Sports leagues seem beset by scandal these days, and it is not going away anytime soon. Why? We still watch. The dollars from sponsors and advertisers keeps flowing, seemingly without end. One of the key factors to all this is the waiting game they play. Once games starts fans care less about the off-field scandals and more about the winning percentage of the team. This is what happened with the NFL and the Ray Rice situation. Deal with the situation in a ham-fisted fashion, but once games start the story goes to the back pages. Let’s also not consider that the way the NFL handled the case and the resulting punishment probably reduces the number of women married to pro-athletes coming forward. That is not newsworthy certainly, or at least not as important as which quarterback will increase the chances for Philadelphia to win over New York.

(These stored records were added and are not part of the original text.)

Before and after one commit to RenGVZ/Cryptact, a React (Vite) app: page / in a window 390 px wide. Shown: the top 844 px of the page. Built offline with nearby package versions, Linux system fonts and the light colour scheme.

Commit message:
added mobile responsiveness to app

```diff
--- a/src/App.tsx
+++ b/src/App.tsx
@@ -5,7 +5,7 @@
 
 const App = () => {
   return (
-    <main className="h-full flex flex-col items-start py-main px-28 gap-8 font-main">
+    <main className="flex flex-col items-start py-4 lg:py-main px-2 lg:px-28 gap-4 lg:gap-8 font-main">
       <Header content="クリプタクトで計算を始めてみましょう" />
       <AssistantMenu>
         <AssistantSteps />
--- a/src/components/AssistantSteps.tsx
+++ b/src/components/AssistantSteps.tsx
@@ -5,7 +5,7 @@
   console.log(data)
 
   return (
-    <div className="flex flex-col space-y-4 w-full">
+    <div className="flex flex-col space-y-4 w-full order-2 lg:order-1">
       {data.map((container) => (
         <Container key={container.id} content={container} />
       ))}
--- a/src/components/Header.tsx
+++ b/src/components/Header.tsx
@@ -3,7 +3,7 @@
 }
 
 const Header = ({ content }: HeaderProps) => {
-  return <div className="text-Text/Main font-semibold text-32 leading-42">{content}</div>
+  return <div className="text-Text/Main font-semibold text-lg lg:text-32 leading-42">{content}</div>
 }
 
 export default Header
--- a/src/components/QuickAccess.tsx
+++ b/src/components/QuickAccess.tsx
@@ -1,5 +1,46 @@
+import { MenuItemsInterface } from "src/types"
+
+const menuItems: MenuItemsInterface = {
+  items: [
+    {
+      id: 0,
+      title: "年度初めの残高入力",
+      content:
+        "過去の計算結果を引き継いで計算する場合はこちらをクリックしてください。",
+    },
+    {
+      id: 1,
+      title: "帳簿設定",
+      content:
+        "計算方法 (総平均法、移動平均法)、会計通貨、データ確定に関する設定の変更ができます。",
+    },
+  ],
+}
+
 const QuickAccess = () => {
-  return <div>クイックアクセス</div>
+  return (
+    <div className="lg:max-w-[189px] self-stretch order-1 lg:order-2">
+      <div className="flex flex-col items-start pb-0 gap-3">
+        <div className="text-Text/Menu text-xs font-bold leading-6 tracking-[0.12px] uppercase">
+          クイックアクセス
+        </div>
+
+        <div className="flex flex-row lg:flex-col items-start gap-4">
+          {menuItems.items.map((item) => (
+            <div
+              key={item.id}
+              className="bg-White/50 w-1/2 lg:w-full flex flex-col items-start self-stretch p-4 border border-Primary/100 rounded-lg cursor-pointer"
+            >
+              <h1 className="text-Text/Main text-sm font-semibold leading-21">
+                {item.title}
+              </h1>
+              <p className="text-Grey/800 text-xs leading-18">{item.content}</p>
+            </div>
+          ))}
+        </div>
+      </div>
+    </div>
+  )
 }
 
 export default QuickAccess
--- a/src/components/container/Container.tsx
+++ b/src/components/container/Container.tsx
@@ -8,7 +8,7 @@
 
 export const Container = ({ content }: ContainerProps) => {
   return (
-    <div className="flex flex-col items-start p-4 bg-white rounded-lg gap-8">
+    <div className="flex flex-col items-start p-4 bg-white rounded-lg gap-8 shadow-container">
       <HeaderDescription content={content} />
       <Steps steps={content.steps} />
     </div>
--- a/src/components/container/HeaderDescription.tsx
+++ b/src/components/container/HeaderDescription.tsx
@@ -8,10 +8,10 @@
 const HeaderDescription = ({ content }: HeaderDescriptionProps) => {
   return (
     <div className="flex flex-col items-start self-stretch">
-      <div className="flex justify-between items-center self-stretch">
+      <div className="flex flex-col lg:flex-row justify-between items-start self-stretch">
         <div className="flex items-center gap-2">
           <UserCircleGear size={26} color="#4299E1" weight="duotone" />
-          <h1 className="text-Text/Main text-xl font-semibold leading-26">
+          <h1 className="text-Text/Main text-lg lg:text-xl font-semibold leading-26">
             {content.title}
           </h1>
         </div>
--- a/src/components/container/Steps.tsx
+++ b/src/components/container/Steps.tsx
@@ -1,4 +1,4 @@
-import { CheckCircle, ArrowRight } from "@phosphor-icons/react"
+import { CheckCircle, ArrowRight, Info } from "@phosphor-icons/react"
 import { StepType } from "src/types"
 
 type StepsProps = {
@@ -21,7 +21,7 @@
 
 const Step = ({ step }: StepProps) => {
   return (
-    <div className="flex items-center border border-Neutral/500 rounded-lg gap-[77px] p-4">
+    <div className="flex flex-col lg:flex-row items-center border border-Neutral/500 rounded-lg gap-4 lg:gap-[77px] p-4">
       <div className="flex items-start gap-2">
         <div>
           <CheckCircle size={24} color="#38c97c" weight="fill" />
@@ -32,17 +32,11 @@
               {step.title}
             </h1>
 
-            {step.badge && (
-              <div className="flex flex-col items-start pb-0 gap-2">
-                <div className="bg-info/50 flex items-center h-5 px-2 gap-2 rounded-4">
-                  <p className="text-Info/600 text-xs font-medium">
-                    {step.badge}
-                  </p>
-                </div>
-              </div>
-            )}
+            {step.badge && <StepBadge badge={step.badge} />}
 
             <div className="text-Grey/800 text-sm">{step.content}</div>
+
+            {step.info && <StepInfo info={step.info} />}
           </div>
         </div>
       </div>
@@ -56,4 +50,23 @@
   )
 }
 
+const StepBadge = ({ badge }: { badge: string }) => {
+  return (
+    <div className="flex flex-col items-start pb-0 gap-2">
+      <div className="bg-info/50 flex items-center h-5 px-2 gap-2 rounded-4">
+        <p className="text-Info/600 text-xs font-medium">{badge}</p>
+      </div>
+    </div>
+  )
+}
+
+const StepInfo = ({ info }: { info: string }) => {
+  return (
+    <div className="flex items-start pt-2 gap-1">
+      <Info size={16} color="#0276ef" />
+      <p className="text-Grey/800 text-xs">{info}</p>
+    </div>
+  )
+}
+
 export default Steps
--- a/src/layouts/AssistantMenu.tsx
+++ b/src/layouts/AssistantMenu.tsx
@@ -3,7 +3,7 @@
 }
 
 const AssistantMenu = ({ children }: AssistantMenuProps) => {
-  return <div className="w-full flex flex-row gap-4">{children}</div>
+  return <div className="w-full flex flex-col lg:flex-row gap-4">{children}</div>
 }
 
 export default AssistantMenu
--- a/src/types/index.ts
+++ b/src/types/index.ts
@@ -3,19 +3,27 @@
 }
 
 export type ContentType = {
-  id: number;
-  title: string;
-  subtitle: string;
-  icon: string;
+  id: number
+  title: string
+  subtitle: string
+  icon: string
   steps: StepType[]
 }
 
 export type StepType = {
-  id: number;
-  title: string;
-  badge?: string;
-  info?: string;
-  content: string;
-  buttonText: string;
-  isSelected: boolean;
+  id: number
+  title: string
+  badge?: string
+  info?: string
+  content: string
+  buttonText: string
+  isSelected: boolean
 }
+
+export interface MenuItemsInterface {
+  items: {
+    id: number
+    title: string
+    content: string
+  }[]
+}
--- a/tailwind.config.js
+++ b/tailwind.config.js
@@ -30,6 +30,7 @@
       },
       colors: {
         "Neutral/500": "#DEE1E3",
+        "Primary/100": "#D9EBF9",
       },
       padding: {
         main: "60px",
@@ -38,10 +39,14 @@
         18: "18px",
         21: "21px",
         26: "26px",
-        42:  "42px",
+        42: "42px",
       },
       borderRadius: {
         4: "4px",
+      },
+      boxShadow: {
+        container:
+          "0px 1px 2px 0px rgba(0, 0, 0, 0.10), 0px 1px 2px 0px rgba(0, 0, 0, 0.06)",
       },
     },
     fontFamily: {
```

So it is no surprise this exists in soccer. I knew this was the case since 1990 when the World Cup semifinal match between (host) Italy and Argentina had a suspicious amount of extra time added to try to give the Italians a change to make it to the finals in their home country. For goodness sake the mob fixed games in the Italian league a few seasons ago. The money is there and the temptation is obviously high. I doubt it will change though. People will continue to watch, and soon enough there will be stories about a player’s performance, or the next great prodigy that will move these stories off the front page. Scandals in sports are here to stay, and will remain part of the news cycle, at least as there are no games to watch.